Directions: State how many lines of the material below contain the word "needs". Add nothing else.

Provided entries:
────────────────────────────────────────
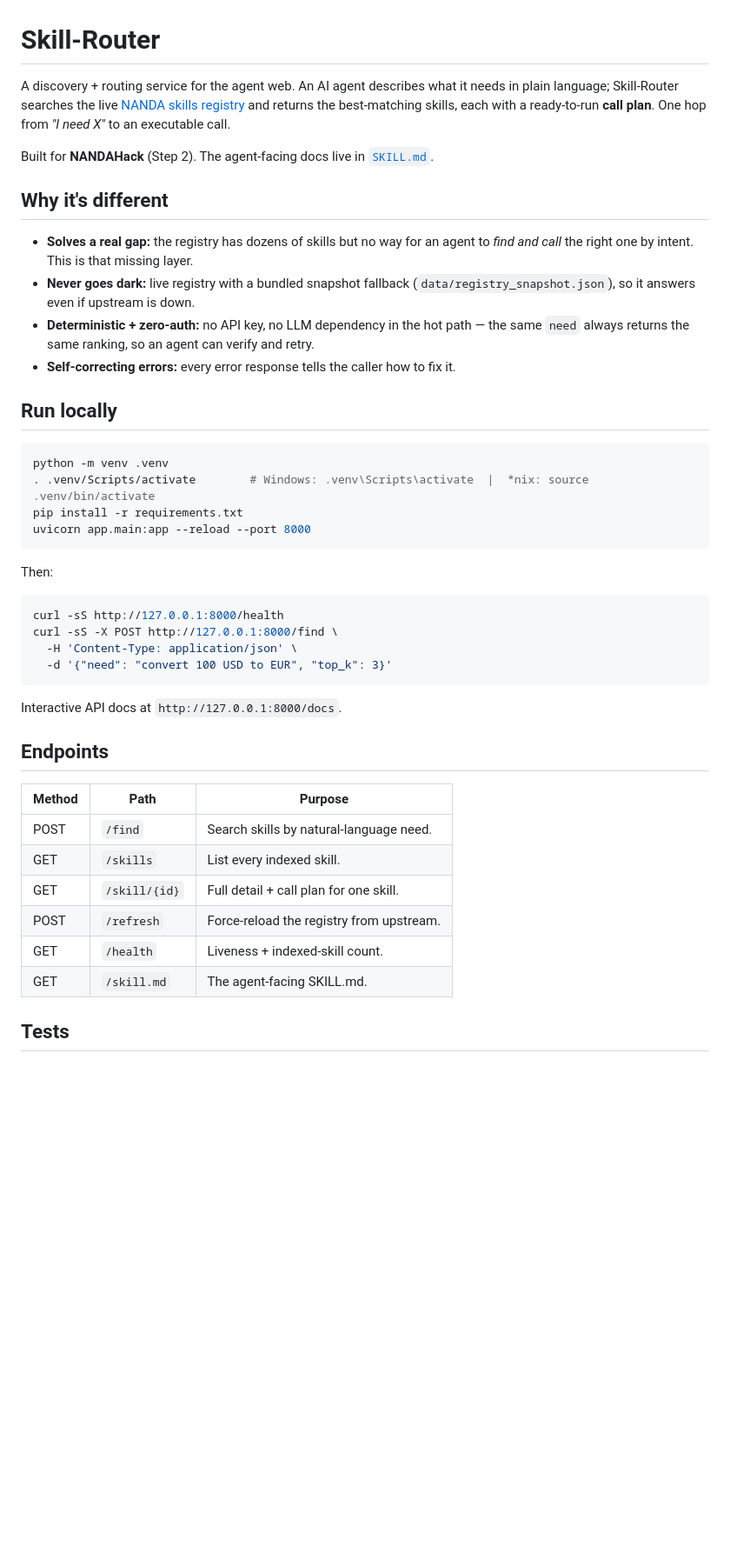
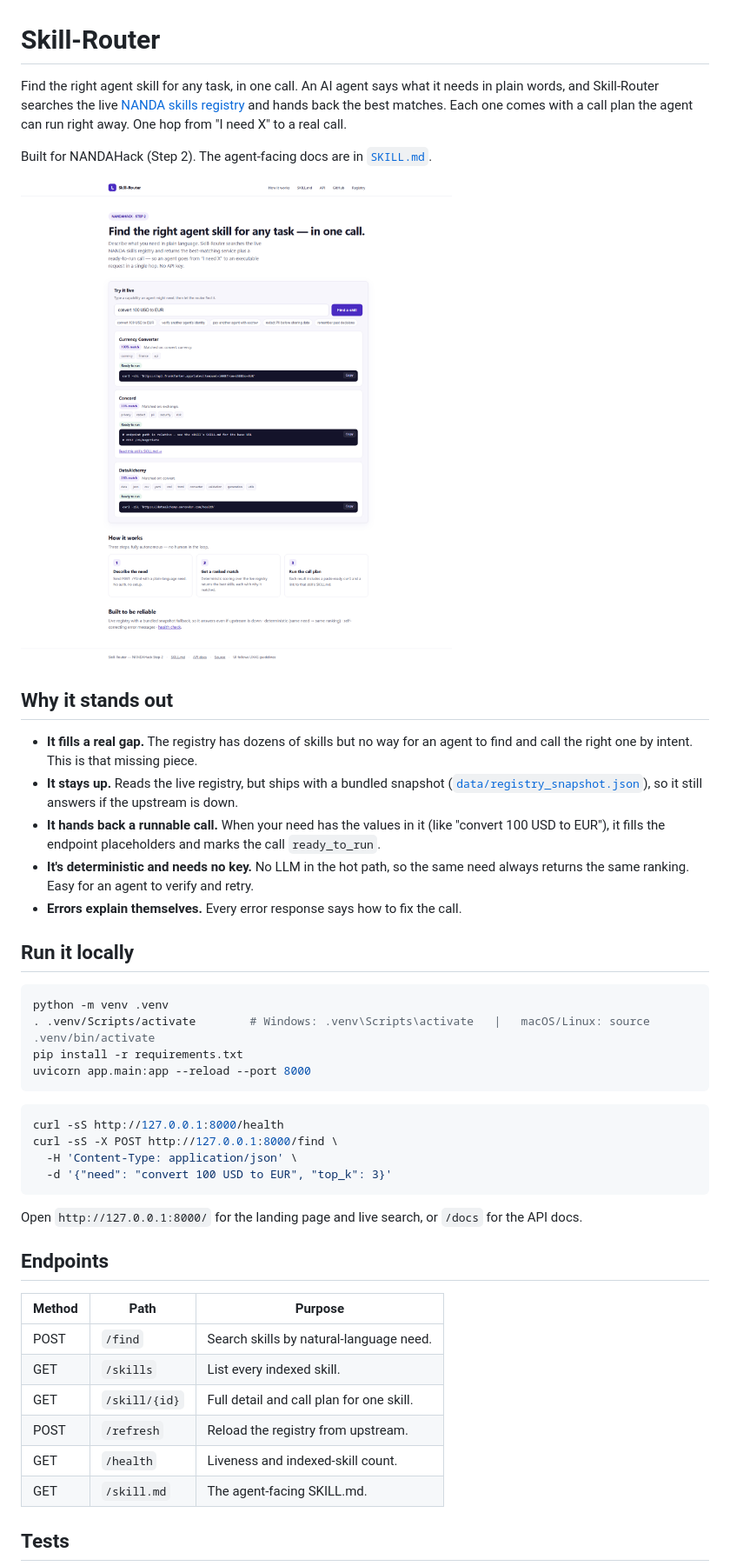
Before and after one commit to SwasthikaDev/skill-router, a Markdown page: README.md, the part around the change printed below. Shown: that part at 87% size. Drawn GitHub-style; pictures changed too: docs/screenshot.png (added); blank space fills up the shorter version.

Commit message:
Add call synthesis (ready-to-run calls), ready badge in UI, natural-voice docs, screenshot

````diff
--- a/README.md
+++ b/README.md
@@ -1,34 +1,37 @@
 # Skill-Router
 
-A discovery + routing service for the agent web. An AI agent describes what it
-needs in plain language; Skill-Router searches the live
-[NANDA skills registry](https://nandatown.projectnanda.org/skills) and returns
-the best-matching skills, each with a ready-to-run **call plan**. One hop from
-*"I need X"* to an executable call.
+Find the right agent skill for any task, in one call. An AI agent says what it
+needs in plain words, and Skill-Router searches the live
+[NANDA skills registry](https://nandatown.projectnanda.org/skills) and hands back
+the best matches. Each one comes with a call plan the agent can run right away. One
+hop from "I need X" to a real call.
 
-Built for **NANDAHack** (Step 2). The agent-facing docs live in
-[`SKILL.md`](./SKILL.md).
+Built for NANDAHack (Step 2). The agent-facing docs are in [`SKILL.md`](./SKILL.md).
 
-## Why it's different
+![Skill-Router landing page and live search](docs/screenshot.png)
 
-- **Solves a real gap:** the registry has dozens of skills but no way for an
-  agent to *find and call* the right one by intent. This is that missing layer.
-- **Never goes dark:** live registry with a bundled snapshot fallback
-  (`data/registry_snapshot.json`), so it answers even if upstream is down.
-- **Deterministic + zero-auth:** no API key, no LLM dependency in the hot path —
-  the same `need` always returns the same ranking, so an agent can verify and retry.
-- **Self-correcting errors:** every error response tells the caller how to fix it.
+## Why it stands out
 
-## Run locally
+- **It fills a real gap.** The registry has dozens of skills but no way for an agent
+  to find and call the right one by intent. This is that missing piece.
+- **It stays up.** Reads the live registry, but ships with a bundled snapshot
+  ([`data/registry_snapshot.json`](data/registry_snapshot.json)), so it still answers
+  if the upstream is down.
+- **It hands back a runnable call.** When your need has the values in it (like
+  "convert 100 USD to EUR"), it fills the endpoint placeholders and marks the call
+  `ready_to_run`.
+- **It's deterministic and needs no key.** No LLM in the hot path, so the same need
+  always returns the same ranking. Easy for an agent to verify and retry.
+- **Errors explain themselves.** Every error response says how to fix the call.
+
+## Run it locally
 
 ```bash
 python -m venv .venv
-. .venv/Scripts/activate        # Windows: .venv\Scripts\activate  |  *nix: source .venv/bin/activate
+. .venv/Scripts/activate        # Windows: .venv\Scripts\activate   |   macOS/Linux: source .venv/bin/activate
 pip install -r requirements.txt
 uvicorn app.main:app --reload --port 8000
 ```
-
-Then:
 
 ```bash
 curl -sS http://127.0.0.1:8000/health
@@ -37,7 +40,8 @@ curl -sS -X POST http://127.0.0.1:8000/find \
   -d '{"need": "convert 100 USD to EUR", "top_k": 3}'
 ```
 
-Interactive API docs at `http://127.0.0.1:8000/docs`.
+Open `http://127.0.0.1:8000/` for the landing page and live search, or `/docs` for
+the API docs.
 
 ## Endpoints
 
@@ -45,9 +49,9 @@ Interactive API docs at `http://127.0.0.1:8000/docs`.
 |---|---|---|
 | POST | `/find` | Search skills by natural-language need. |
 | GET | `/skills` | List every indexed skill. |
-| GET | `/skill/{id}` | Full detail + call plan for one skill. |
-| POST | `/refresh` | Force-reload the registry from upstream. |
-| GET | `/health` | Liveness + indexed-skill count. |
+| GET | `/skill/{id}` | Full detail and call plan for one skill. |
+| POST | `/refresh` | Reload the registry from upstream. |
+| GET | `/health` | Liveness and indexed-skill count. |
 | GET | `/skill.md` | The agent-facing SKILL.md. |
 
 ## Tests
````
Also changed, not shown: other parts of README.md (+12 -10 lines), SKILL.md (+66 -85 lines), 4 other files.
────────────────────────────────────────
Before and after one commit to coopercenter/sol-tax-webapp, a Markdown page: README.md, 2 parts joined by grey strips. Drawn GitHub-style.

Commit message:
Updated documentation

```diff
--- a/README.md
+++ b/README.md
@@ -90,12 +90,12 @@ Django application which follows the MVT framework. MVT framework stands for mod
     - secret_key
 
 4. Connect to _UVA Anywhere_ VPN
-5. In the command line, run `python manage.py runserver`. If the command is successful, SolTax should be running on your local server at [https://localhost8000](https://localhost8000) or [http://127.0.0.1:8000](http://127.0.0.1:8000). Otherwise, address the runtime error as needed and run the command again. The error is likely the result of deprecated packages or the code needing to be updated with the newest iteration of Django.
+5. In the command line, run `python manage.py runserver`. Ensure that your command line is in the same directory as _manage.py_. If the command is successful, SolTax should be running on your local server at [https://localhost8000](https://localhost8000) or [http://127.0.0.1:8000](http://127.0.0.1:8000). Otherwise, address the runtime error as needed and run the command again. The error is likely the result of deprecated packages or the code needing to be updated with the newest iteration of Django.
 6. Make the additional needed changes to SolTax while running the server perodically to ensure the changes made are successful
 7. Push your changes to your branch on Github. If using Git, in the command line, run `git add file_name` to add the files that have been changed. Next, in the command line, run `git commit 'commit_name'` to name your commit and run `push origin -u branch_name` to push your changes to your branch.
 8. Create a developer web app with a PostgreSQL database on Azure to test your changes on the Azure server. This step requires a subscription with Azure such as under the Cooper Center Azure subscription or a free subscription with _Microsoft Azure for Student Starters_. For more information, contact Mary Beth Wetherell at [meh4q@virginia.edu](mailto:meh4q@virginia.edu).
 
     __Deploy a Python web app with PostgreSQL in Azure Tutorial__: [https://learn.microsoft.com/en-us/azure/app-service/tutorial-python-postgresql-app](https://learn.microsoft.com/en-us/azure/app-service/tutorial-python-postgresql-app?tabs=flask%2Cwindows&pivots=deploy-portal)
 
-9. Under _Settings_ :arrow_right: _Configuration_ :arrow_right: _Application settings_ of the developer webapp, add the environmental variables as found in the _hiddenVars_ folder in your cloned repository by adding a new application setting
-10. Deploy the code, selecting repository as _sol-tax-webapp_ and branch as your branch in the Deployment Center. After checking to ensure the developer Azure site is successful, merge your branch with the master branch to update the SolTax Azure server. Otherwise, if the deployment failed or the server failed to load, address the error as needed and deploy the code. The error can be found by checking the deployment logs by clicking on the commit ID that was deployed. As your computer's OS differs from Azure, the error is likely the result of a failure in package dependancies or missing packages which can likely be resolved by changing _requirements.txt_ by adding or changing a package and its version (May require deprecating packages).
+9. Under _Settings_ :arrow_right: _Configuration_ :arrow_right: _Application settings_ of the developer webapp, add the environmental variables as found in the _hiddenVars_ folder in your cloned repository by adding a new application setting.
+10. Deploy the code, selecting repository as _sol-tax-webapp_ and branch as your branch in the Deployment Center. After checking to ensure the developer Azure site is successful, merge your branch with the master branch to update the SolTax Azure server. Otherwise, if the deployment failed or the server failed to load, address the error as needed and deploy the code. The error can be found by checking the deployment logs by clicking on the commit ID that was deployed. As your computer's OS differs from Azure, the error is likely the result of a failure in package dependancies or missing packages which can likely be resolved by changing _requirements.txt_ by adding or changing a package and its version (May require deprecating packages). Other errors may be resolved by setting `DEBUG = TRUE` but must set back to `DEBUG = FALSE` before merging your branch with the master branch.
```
────────────────────────────────────────
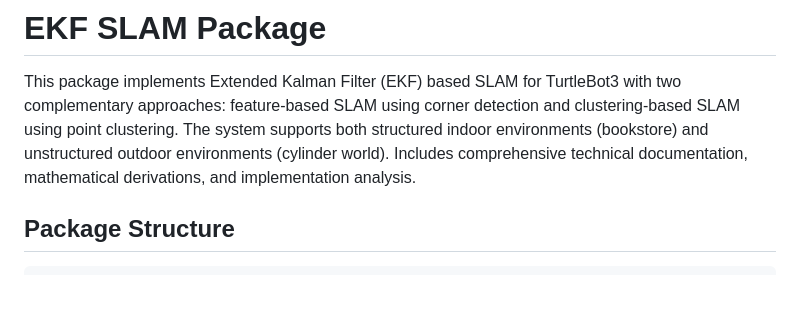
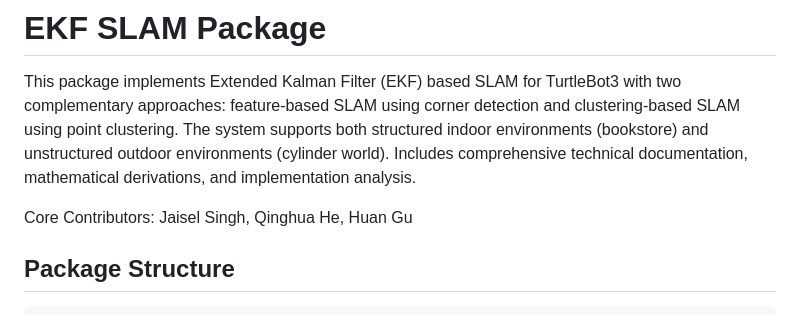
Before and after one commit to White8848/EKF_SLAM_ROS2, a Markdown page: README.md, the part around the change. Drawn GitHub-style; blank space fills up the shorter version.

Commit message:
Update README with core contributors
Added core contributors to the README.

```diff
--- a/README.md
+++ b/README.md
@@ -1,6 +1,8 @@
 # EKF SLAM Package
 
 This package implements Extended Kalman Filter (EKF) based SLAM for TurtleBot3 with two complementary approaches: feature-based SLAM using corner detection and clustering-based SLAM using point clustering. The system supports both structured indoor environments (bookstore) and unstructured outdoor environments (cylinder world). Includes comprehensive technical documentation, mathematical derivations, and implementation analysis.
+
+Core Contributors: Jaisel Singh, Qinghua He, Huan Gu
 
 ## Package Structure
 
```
────────────────────────────────────────
Answer area: 3